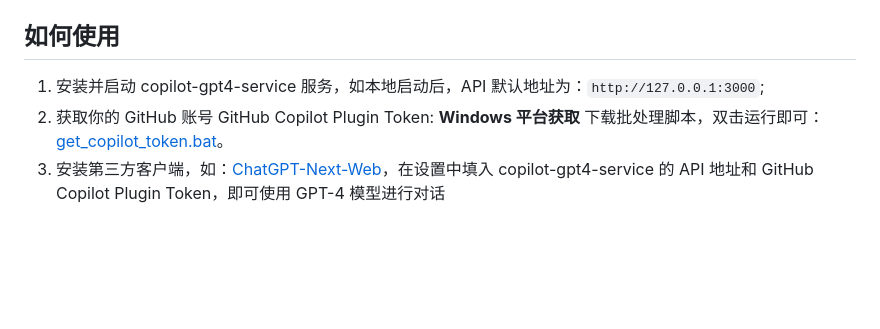
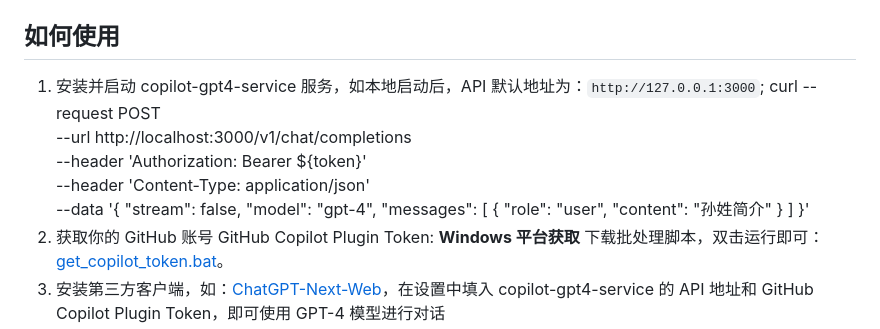
Before and after one commit to shuaiBi903/Copilot-Serve-NestJs, a Markdown page: README.md, the part around the change. GitHub-like rendering; blank space fills up the shorter version.

Commit message:
文档说明

```diff
--- a/README.md
+++ b/README.md
@@ -29,6 +29,20 @@
 ## 如何使用
 
 1. 安装并启动 copilot-gpt4-service 服务，如本地启动后，API 默认地址为：`http://127.0.0.1:3000`;
+curl --request POST \
+  --url http://localhost:3000/v1/chat/completions \
+  --header 'Authorization: Bearer ${token}' \
+  --header 'Content-Type: application/json' \
+  --data '{
+    "stream": false,
+    "model": "gpt-4",
+    "messages": [
+        {
+            "role": "user",
+            "content": "孙姓简介"
+        }
+    ]
+}'
 2. 获取你的 GitHub 账号 GitHub Copilot Plugin Token:
   **Windows 平台获取**
   下载批处理脚本，双击运行即可：[get_copilot_token.bat](https://raw.githubusercontent.com/aaamoon/copilot-gpt4-service/master/shells/get_copilot_token.bat)。
```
* * *
* BRIEF: A precise copy of each record, with the images removed, should be output.

* EXERCISE OUTPUT:
Before and after one commit to shuaiBi903/Copilot-Serve-NestJs, a Markdown page: README.md, the part around the change. GitHub-like rendering; blank space fills up the shorter version.

Commit message:
文档说明

```diff
--- a/README.md
+++ b/README.md
@@ -29,6 +29,20 @@
 ## 如何使用
 
 1. 安装并启动 copilot-gpt4-service 服务，如本地启动后，API 默认地址为：`http://127.0.0.1:3000`;
+curl --request POST \
+  --url http://localhost:3000/v1/chat/completions \
+  --header 'Authorization: Bearer ${token}' \
+  --header 'Content-Type: application/json' \
+  --data '{
+    "stream": false,
+    "model": "gpt-4",
+    "messages": [
+        {
+            "role": "user",
+            "content": "孙姓简介"
+        }
+    ]
+}'
 2. 获取你的 GitHub 账号 GitHub Copilot Plugin Token:
   **Windows 平台获取**
   下载批处理脚本，双击运行即可：[get_copilot_token.bat](https://raw.githubusercontent.com/aaamoon/copilot-gpt4-service/master/shells/get_copilot_token.bat)。
```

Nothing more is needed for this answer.